It has been evident from the beginning of my teaching career that my teaching style differs from those of my colleagues, and it was no secret that many disagreed with my inclusion of 21st Century tools and using discussion as a main form of  learning and teaching. But I could see that my methods were working, so I continued on. 

In April 2011 I had the opportunity to work with Indiana University professor and researcher, Dan Hickey, and learned that much of what I was already doing in my classroom aligned with a set of principles he and his team had outlined as a framework for developing curriculum.  We began to work together to create a module that I could implement in my own classroom based on these principles.

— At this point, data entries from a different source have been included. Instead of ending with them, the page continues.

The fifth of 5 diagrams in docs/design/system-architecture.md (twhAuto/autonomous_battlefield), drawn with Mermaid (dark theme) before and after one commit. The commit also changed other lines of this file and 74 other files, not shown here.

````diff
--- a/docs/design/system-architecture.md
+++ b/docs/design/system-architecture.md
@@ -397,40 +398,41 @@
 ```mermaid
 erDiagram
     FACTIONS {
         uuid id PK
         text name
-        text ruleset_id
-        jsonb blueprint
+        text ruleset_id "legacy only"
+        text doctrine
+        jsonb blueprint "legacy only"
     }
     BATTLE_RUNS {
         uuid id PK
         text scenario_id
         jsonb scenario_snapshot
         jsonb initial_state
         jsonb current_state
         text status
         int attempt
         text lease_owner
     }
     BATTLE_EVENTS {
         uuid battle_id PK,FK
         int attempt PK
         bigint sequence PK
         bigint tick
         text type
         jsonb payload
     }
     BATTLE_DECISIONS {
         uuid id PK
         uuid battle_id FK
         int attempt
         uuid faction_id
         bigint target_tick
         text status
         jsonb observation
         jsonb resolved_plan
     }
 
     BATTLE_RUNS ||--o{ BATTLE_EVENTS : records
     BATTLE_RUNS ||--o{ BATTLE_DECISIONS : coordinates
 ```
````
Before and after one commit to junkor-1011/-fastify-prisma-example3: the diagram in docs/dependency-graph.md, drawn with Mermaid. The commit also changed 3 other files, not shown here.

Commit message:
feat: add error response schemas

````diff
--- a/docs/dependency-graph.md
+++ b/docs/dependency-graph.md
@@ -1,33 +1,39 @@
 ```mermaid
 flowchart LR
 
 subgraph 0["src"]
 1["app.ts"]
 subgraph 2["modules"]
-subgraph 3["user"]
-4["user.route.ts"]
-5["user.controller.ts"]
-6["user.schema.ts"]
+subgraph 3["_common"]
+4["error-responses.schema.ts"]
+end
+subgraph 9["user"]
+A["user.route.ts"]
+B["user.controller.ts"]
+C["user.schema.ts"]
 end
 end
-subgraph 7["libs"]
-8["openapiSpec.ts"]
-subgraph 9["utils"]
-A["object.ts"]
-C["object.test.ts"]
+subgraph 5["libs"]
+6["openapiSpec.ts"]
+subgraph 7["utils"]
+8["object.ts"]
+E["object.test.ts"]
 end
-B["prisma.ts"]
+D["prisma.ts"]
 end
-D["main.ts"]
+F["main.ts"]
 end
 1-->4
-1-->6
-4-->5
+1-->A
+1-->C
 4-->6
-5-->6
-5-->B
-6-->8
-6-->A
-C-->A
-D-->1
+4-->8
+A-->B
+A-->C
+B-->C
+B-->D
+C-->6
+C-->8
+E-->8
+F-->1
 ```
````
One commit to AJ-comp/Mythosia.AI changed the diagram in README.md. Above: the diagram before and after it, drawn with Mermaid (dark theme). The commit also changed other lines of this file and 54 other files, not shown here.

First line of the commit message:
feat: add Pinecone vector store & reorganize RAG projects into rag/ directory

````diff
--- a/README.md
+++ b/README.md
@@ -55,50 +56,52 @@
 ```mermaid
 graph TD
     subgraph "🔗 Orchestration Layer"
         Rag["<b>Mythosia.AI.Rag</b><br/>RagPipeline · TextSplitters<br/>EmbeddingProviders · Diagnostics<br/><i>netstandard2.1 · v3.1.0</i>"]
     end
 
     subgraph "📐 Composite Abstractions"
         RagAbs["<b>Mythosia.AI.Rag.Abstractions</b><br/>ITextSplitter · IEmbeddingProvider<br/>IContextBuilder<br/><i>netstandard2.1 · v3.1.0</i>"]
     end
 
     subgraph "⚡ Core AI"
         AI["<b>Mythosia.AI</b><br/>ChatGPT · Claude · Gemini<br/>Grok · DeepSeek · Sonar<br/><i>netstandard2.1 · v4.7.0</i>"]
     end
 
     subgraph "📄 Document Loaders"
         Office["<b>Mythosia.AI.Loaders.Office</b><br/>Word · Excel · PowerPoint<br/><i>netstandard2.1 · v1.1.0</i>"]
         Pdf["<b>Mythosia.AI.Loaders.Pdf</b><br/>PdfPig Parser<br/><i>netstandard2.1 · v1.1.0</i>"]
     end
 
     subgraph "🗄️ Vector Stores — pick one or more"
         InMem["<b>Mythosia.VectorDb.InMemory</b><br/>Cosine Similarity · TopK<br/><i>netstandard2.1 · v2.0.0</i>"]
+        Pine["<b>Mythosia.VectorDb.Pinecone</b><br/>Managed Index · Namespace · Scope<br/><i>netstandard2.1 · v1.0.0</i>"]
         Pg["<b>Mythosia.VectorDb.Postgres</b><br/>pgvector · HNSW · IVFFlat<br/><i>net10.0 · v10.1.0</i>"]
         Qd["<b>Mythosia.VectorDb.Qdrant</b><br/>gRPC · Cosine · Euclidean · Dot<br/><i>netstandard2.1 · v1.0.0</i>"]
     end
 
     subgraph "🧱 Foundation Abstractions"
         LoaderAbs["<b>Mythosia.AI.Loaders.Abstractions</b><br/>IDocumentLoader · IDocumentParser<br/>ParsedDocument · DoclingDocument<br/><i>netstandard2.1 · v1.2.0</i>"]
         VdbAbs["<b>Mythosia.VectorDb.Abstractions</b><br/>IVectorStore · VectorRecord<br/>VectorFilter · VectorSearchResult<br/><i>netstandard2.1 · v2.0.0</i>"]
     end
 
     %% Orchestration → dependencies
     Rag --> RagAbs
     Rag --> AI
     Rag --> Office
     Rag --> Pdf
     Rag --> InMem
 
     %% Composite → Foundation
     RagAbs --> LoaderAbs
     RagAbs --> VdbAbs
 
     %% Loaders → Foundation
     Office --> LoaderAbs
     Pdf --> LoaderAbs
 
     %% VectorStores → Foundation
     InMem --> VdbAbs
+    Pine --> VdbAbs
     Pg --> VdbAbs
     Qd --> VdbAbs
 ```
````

The next work of literature I needed to teach was The Most Excellent and Lamentable Tragedy of Romeo and Juliet, so that is the context in which the module was placed. The module focused on Common Core Standards, and used traditional and 21st Century tools to engage students and assess learning. A major component was reflection upon practice; my goal was not to test students on a specific scene or line Shakespeare's play, but rather to provide them with opportunities to use the tool that is character analysis to analyze and dig into the work. What a success we had!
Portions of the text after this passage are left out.